** Problem statement **
Your answer should be only the lines below from the one with "Before and after one commit to geleivalencia/App-Prueba-B, an" to the one with "Also changed, not shown: 1 other file.", repeated exactly, ends included.

··· Given data ···

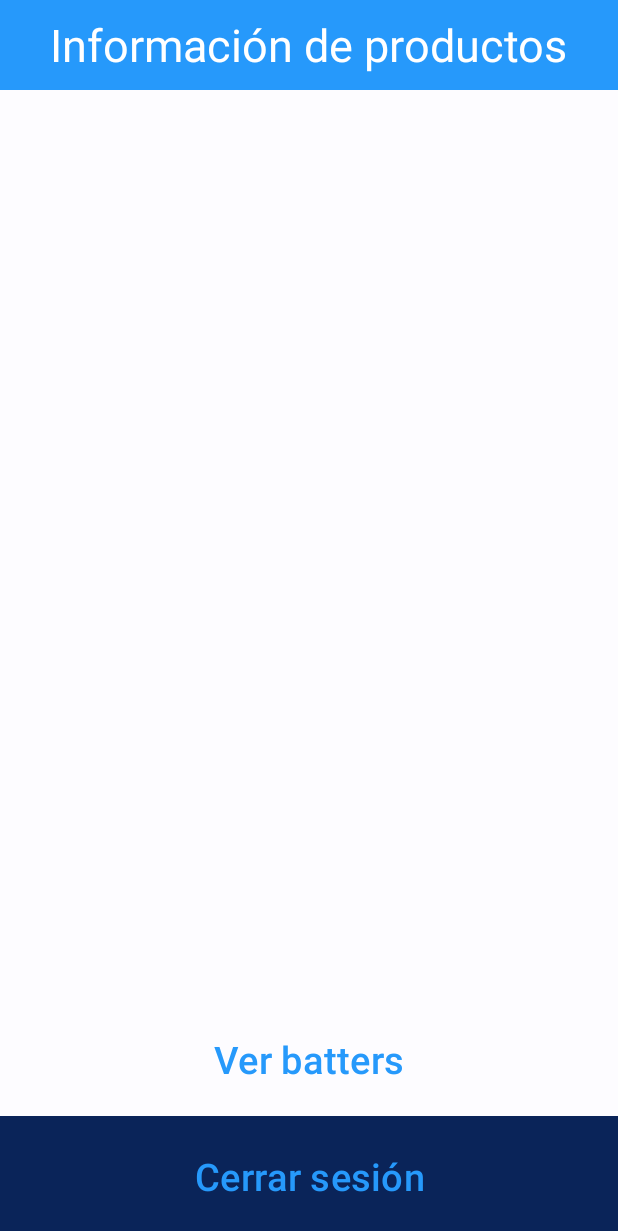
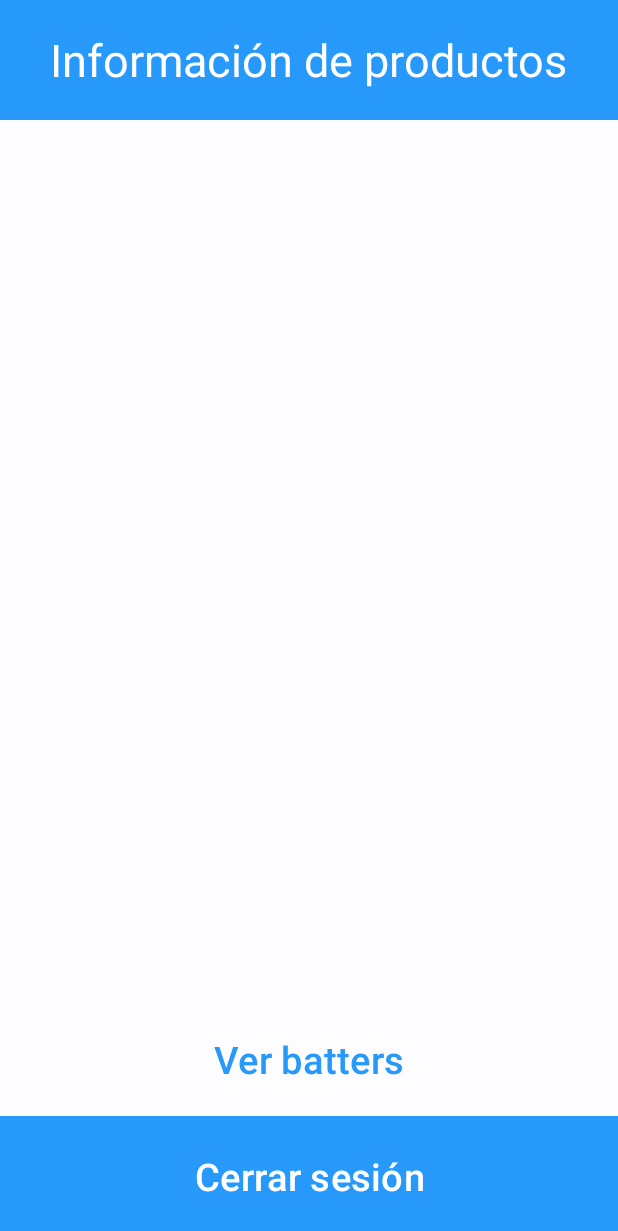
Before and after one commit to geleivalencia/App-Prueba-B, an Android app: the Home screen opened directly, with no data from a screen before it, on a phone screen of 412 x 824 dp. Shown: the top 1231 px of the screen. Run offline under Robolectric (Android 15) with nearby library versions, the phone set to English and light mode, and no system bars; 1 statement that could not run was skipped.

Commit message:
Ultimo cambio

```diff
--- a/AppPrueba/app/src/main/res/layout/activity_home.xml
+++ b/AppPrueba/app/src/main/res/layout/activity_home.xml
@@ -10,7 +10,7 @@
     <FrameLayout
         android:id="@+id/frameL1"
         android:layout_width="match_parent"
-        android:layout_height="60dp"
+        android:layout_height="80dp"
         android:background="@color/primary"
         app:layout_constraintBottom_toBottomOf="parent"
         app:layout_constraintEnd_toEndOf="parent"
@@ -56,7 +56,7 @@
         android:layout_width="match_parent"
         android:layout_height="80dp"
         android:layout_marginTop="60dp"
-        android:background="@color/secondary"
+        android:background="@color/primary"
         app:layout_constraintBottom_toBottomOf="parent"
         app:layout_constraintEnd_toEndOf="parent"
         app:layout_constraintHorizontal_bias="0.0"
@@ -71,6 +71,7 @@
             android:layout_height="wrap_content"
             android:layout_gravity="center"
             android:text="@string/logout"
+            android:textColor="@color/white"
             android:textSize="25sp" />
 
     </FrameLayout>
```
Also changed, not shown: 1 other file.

···
··· Given data ···

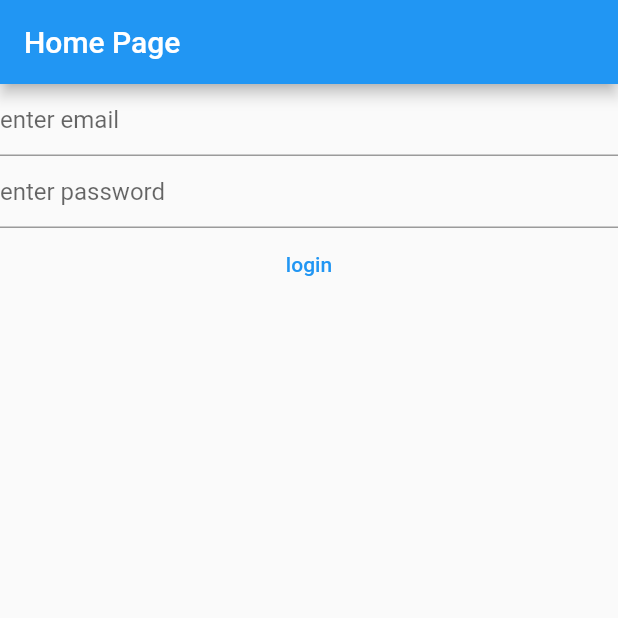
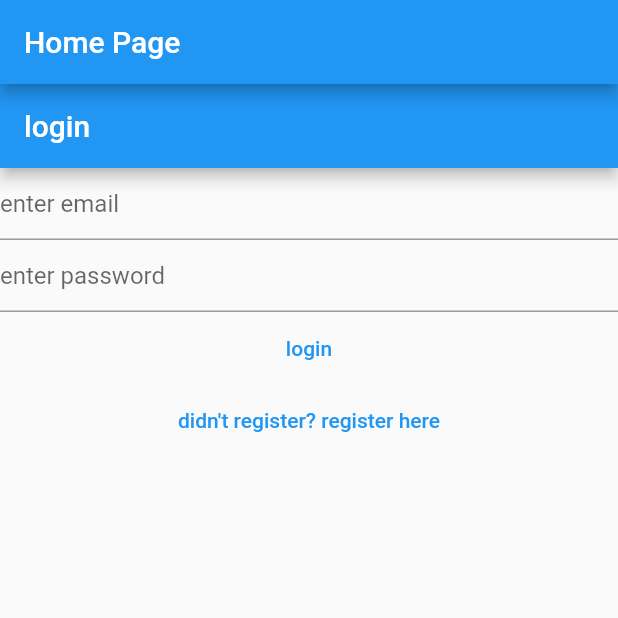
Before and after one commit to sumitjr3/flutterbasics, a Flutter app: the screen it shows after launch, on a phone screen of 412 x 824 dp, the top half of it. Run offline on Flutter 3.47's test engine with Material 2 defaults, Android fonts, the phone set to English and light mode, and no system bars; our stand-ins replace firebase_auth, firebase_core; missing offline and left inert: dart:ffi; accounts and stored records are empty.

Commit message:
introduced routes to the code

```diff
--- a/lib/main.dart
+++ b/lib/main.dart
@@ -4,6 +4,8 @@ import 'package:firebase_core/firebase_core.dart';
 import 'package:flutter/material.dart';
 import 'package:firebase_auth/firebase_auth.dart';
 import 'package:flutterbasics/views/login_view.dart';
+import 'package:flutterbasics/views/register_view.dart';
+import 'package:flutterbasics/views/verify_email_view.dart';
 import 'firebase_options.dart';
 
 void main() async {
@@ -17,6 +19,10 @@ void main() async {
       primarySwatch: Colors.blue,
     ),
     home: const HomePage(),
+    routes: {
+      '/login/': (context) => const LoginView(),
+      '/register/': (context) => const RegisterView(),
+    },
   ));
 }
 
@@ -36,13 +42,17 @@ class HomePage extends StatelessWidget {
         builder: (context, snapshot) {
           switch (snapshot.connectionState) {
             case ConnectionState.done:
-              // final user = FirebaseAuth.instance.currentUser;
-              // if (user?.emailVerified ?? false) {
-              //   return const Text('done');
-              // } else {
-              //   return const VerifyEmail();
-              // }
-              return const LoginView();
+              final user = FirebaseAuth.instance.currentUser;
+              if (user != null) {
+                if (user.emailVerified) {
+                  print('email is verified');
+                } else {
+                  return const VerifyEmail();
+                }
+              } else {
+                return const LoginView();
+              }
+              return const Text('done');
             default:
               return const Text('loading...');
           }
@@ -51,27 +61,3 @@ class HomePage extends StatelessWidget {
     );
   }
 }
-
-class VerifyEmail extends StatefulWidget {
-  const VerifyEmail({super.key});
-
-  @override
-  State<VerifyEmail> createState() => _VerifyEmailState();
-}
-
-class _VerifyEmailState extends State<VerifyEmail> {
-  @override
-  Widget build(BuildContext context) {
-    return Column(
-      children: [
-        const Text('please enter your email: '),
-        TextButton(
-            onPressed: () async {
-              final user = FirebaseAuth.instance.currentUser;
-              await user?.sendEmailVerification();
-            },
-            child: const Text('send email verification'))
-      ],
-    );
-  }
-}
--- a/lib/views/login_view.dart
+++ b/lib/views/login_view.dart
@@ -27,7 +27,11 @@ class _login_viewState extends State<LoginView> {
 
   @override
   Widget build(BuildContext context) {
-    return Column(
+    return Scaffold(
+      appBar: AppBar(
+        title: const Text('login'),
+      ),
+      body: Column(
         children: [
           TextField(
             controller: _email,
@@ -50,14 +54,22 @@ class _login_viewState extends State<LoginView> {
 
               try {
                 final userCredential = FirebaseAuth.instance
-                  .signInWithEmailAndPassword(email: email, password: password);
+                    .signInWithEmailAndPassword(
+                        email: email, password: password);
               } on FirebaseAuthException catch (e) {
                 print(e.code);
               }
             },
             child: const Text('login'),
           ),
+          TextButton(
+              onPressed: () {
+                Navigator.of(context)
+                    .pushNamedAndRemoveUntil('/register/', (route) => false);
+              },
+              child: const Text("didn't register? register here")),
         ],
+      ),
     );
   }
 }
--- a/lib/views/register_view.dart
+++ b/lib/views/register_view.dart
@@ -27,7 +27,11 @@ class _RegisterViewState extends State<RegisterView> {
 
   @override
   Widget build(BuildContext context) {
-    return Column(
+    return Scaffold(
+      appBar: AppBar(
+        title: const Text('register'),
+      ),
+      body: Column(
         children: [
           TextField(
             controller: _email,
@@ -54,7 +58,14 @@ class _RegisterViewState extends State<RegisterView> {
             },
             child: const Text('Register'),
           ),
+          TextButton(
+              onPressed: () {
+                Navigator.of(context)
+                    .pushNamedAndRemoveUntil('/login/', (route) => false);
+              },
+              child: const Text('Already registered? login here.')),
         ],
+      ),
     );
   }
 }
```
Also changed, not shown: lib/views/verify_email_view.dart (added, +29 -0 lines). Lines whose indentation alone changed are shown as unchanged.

···
··· Given data ···

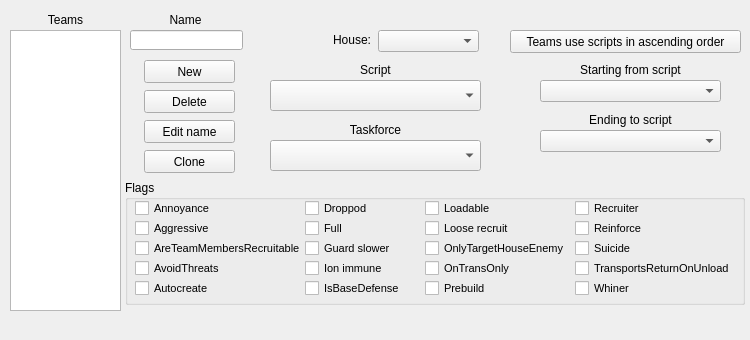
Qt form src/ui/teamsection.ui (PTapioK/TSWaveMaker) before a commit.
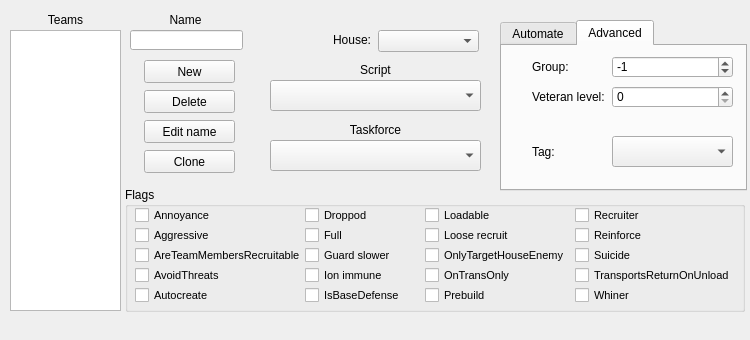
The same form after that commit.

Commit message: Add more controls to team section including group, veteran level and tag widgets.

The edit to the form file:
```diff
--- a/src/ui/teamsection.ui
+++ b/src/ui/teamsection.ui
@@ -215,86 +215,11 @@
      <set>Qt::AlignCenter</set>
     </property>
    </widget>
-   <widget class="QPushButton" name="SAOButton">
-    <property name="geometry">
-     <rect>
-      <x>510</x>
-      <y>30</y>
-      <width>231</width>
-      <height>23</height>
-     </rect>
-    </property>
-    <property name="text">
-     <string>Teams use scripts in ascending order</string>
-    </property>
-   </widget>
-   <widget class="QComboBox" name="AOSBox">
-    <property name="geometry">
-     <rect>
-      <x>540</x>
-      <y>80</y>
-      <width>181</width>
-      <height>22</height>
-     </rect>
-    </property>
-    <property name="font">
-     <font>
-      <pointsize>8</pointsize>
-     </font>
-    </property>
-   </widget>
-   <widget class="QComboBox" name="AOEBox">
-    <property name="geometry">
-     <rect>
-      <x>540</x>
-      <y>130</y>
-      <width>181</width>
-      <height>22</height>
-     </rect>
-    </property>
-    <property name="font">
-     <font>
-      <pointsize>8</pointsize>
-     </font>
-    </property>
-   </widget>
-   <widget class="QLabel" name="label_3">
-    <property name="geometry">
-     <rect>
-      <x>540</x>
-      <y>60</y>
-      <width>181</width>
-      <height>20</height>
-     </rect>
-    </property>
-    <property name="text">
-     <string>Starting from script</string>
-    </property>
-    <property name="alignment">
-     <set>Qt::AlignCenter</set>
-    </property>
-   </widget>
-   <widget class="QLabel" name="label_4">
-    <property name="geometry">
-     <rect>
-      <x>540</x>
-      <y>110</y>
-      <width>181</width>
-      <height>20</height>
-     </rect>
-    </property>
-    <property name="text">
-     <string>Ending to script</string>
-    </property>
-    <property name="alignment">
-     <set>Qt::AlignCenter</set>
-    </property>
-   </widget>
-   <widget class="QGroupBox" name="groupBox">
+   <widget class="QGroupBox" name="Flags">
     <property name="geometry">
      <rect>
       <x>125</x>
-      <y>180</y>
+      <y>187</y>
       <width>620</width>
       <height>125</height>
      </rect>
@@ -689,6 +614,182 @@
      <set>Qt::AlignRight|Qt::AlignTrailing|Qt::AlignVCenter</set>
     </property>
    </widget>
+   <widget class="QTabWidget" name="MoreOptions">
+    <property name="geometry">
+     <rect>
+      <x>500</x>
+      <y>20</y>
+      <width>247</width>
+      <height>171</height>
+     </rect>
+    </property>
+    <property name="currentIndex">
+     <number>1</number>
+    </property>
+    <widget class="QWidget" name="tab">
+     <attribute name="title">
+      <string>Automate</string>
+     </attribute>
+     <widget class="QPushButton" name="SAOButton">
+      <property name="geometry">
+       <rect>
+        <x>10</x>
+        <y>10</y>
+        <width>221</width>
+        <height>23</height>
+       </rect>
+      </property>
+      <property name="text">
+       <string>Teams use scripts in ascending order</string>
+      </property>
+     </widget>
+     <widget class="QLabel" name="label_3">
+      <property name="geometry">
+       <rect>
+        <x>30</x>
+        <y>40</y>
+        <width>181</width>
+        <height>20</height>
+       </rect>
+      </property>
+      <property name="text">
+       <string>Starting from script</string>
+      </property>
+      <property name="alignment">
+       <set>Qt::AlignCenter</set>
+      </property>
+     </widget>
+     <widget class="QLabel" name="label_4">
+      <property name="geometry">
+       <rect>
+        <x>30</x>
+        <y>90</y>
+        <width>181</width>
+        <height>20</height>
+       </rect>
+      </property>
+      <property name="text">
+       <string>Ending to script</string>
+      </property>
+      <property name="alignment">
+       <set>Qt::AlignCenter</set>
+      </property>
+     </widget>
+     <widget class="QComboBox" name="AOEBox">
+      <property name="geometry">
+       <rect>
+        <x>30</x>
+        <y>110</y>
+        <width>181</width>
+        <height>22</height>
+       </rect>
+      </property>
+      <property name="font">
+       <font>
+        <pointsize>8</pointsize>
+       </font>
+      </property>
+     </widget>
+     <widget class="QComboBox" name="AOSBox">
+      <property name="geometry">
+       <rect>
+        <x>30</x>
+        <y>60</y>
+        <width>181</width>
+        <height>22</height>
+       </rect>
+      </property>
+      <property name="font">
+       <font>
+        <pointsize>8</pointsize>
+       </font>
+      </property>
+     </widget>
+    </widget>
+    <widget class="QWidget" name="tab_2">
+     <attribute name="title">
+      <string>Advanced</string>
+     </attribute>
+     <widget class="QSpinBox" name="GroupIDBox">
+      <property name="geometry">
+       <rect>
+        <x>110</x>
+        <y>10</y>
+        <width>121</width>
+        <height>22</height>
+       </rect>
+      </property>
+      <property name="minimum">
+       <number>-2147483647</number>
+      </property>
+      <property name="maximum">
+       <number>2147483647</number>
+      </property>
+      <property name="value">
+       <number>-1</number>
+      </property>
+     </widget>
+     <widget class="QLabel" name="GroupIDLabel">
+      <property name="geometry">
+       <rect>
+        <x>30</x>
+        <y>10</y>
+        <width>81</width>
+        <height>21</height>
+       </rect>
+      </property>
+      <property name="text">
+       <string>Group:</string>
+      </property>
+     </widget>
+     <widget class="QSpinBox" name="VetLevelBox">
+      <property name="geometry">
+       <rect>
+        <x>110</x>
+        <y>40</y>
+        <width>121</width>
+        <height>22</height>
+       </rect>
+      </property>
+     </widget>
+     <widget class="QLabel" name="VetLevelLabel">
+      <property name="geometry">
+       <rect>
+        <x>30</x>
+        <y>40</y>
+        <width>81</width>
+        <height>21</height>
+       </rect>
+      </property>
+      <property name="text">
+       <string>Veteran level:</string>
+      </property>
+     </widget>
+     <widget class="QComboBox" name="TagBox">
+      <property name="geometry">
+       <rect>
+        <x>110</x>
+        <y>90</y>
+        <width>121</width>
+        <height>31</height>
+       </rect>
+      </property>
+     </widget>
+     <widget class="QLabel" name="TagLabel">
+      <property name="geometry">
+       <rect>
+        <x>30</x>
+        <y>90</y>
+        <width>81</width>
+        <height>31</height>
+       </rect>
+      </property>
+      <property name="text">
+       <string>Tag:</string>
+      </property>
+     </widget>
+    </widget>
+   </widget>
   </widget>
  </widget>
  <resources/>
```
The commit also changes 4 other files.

···

** Answer section **
Before and after one commit to geleivalencia/App-Prueba-B, an Android app: the Home screen opened directly, with no data from a screen before it, on a phone screen of 412 x 824 dp. Shown: the top 1231 px of the screen. Run offline under Robolectric (Android 15) with nearby library versions, the phone set to English and light mode, and no system bars; 1 statement that could not run was skipped.

Commit message:
Ultimo cambio

```diff
--- a/AppPrueba/app/src/main/res/layout/activity_home.xml
+++ b/AppPrueba/app/src/main/res/layout/activity_home.xml
@@ -10,7 +10,7 @@
     <FrameLayout
         android:id="@+id/frameL1"
         android:layout_width="match_parent"
-        android:layout_height="60dp"
+        android:layout_height="80dp"
         android:background="@color/primary"
         app:layout_constraintBottom_toBottomOf="parent"
         app:layout_constraintEnd_toEndOf="parent"
@@ -56,7 +56,7 @@
         android:layout_width="match_parent"
         android:layout_height="80dp"
         android:layout_marginTop="60dp"
-        android:background="@color/secondary"
+        android:background="@color/primary"
         app:layout_constraintBottom_toBottomOf="parent"
         app:layout_constraintEnd_toEndOf="parent"
         app:layout_constraintHorizontal_bias="0.0"
@@ -71,6 +71,7 @@
             android:layout_height="wrap_content"
             android:layout_gravity="center"
             android:text="@string/logout"
+            android:textColor="@color/white"
             android:textSize="25sp" />
 
     </FrameLayout>
```
Also changed, not shown: 1 other file.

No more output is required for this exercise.